▶ [RECORD SET]:

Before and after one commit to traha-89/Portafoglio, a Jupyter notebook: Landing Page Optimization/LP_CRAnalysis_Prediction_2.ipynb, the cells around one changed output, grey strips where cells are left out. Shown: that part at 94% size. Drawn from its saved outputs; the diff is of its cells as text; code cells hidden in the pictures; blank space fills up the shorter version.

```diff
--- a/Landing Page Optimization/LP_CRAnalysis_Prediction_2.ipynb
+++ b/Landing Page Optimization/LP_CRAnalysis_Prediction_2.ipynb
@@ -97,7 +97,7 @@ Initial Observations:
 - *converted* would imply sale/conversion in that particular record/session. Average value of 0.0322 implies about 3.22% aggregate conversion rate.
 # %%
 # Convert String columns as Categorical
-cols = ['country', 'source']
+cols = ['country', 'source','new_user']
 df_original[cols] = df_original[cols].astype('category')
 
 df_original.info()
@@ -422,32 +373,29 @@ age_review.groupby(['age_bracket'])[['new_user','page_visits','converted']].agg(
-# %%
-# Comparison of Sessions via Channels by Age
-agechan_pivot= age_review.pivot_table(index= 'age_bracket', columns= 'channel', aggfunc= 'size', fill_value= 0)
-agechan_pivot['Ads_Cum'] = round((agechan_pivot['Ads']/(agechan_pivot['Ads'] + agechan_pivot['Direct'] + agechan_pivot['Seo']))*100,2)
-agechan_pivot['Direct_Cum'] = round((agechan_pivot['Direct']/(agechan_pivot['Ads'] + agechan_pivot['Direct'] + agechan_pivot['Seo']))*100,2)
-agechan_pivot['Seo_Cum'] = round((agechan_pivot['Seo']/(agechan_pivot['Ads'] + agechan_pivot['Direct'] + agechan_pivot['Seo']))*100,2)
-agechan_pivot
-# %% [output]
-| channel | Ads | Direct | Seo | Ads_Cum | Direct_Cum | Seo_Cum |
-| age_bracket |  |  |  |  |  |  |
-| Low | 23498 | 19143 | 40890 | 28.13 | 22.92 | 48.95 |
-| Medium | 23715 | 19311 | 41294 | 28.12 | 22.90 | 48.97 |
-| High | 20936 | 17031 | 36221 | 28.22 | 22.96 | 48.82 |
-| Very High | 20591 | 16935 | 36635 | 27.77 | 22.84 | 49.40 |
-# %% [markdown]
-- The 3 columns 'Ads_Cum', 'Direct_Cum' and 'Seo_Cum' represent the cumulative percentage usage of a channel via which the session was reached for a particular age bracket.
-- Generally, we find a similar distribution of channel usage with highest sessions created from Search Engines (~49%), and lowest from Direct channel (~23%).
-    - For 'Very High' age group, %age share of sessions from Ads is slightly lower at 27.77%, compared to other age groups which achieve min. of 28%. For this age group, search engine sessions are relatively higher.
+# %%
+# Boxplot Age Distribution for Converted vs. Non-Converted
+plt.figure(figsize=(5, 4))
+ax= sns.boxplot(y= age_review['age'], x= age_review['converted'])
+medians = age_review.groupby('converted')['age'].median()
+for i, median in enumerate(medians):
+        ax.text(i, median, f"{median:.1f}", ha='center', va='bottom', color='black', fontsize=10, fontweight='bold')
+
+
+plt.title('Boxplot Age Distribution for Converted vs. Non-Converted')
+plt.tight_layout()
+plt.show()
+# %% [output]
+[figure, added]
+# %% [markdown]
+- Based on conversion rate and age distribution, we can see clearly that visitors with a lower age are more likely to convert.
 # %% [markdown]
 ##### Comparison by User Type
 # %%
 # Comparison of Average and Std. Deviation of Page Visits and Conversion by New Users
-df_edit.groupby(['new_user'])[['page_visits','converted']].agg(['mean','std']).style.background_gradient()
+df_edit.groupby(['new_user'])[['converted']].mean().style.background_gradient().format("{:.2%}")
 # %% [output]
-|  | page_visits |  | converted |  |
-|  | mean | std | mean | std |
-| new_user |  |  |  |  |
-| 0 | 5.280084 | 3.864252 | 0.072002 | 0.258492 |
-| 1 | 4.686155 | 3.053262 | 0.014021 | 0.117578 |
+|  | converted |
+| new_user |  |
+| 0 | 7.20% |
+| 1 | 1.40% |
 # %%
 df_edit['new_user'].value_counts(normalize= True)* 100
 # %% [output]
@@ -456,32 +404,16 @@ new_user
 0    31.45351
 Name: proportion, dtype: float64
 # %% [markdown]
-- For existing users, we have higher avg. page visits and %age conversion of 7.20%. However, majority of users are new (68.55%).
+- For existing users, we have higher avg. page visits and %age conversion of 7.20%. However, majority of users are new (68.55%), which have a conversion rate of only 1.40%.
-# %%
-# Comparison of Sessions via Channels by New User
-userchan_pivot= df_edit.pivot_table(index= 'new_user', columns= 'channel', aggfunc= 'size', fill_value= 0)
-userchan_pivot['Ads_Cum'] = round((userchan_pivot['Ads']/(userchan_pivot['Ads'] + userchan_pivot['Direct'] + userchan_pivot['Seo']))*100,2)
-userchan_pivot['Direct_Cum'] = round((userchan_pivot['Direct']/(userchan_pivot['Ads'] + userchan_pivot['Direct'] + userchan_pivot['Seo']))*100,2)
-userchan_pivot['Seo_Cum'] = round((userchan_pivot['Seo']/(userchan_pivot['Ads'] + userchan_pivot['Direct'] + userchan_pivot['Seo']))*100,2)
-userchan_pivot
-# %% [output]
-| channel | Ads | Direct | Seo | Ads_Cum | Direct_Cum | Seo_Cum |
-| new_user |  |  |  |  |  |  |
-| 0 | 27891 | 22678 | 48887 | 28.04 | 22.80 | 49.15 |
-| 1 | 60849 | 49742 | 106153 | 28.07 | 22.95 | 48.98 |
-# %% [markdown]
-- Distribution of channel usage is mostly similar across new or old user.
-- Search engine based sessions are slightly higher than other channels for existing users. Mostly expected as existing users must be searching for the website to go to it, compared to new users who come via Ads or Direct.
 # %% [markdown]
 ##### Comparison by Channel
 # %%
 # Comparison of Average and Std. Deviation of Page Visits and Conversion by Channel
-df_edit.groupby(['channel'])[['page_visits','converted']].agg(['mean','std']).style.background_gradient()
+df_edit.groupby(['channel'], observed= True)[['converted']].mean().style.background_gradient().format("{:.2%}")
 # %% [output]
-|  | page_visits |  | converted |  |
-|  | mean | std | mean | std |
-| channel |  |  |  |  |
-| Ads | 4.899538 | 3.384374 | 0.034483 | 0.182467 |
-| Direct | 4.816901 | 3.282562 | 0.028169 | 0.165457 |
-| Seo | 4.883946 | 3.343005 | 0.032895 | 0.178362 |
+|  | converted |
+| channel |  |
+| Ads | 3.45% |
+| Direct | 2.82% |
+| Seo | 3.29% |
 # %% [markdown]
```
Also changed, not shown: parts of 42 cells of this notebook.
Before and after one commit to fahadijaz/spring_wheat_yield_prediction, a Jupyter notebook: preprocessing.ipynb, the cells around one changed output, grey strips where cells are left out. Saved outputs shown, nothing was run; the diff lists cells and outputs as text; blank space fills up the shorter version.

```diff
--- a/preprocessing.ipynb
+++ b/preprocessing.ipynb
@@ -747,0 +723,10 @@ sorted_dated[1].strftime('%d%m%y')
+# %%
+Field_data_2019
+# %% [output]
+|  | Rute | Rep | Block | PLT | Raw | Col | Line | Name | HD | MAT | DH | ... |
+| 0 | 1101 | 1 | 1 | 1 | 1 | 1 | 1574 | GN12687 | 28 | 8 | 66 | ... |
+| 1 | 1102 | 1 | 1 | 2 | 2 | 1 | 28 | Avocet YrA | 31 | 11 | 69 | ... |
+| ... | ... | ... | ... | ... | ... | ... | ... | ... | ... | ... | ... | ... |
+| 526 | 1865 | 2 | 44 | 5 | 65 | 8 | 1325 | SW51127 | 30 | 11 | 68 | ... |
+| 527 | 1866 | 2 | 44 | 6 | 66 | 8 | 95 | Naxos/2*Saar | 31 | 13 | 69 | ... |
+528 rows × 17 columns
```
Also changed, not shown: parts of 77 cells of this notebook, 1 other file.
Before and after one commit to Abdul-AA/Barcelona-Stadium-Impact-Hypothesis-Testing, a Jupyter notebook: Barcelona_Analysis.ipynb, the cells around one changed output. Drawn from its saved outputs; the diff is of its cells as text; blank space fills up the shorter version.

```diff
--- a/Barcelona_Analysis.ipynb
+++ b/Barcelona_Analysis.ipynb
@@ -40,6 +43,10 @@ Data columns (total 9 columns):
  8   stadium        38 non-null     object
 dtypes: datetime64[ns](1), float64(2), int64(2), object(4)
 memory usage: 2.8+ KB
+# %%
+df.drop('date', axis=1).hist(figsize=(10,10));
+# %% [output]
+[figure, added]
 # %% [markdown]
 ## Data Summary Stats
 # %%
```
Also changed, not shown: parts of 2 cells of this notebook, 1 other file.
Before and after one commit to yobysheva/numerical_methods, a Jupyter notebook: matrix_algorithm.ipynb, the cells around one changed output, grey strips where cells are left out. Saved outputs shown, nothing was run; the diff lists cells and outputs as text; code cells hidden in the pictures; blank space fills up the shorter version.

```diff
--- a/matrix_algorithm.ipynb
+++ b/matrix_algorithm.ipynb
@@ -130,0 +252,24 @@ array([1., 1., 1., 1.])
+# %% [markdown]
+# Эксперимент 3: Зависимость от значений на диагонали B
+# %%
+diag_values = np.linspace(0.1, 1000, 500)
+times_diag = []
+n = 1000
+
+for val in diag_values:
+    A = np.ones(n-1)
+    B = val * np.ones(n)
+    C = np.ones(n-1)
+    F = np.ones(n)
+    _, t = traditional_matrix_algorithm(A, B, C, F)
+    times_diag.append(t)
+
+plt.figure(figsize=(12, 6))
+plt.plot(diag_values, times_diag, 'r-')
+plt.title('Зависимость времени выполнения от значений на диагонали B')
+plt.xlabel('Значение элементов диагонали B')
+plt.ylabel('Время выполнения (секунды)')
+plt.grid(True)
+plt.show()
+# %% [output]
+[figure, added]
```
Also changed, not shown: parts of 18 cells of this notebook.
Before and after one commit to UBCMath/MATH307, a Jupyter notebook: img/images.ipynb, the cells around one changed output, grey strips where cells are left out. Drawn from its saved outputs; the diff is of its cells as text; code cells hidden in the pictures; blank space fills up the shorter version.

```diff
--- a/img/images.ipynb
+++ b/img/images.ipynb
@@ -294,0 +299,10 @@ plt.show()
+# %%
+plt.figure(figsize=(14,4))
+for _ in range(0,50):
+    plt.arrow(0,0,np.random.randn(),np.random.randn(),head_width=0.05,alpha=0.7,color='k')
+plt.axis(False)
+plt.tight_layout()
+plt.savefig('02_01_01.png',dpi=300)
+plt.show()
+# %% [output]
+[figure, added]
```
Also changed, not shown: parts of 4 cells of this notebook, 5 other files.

▶ [DIRECTIONS FOR THIS TASK]: Each line above that holds the string "Very" should be copied and shown.

▶ [FINISHED EXERCISE]:
-| Very High | 20591 | 16935 | 36635 | 27.77 | 22.84 | 49.40 |
-    - For 'Very High' age group, %age share of sessions from Ads is slightly lower at 27.77%, compared to other age groups which achieve min. of 28%. For this age group, search engine sessions are relatively higher.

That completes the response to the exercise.